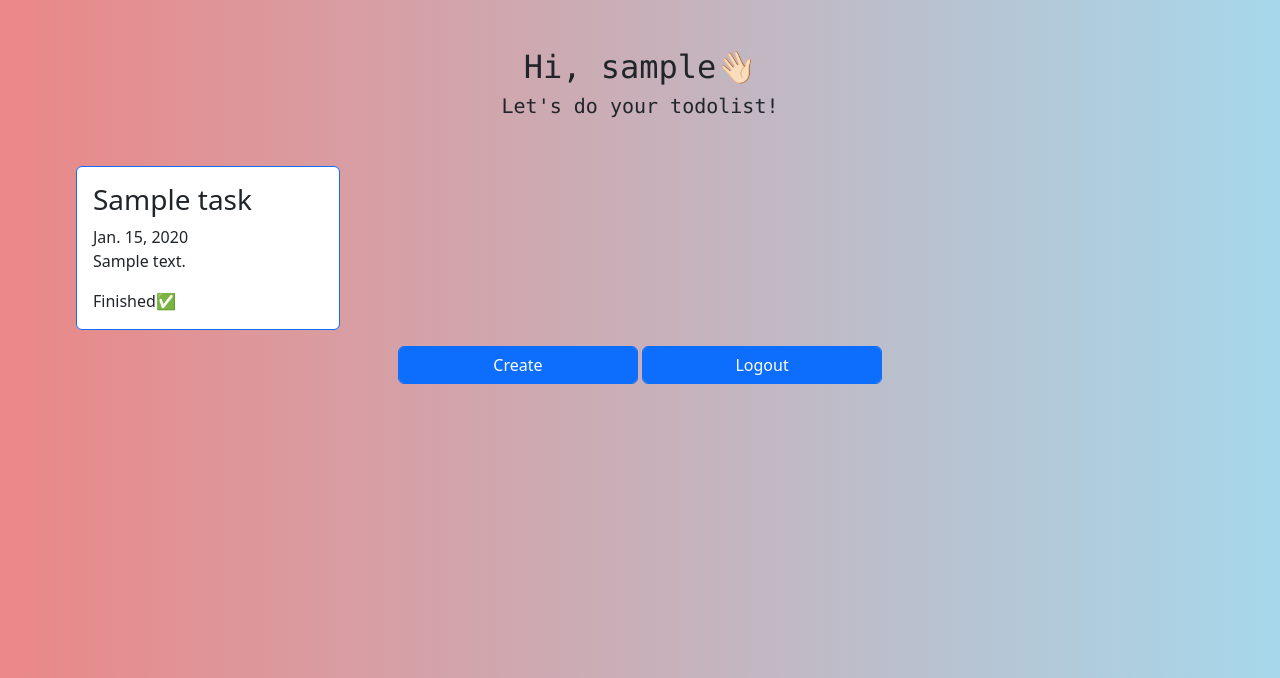
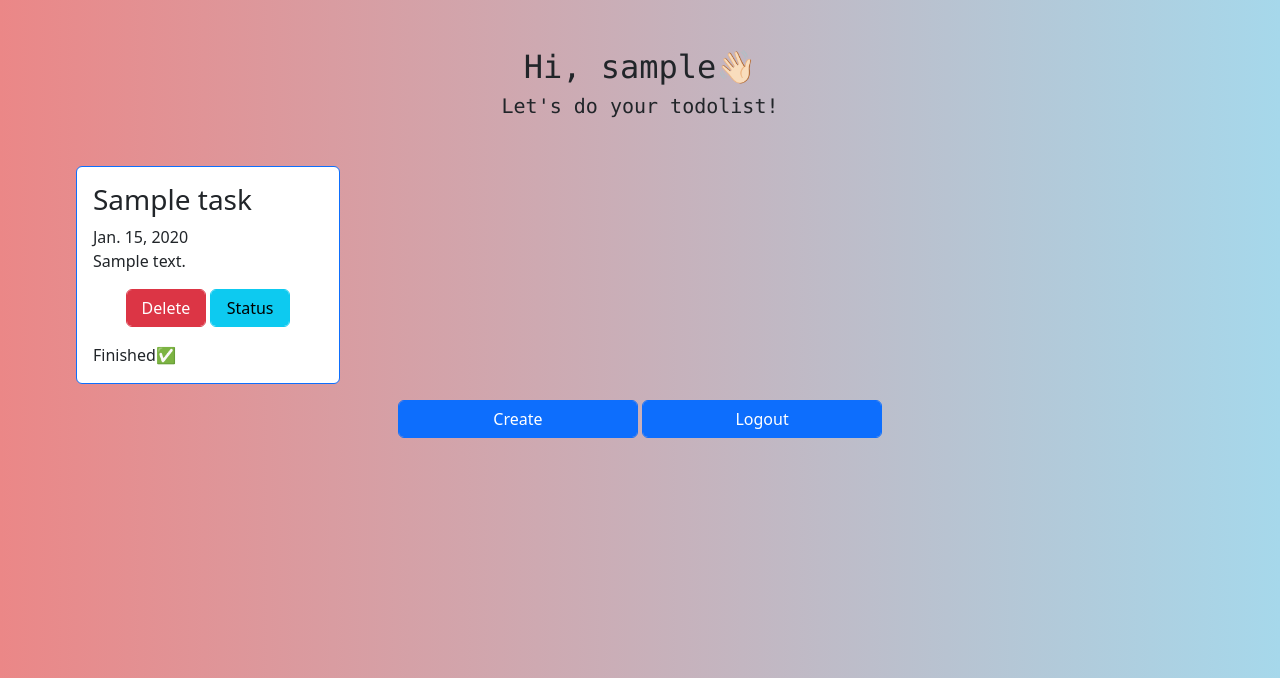
Before and after one commit to MunifahNurfadhilah/Tugas2, a Django app: page /todolist/ in a window 1280 px wide. Shown: the top 678 px of the page. Run offline with Django 4.2, Linux system fonts and the light colour scheme; a user stored in the database is signed in; tables that the repository leaves empty hold one stand-in row (values such as "Sample post").

Commit message:
customize todolist + readme

```diff
--- a/todolist/templates/todolist.html
+++ b/todolist/templates/todolist.html
@@ -21,6 +21,9 @@
             <h3 class="card-title">{{name.title}}</h3>
             <h7 class="card-subtitle">{{name.date}}</h7>
             <p class="card-text">{{name.description}}</p>
+            <p style="text-align: center;">
+              <a style="width: 5rem;" class="btn login_btn btn btn-danger form-control" href="remove/{{name.id}}">Delete</a>
+              <a style="width: 5rem;" class="btn login_btn btn btn-info form-control" href="status/{{name.id}}">Status</a></p>
             <p class="card-text">
               {% if name.is_finished %}
               Finished✅
@@ -28,7 +31,7 @@
               Not Yet❎
               {% endif %}
             </p>
-          </div>
+            </div>
         </div>
       </div>
       {% endfor %}
```
Also changed, not shown: todolist/templates/README.md (added).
────────────────────
== TASK TO CARRY OUT ==
Gather each line of the listing that holds the string "todolist".

== TASK RESPONSE ==
Before and after one commit to MunifahNurfadhilah/Tugas2, a Django app: page /todolist/ in a window 1280 px wide. Shown: the top 678 px of the page. Run offline with Django 4.2, Linux system fonts and the light colour scheme; a user stored in the database is signed in; tables that the repository leaves empty hold one stand-in row (values such as "Sample post").
customize todolist + readme
--- a/todolist/templates/todolist.html
+++ b/todolist/templates/todolist.html
Also changed, not shown: todolist/templates/README.md (added).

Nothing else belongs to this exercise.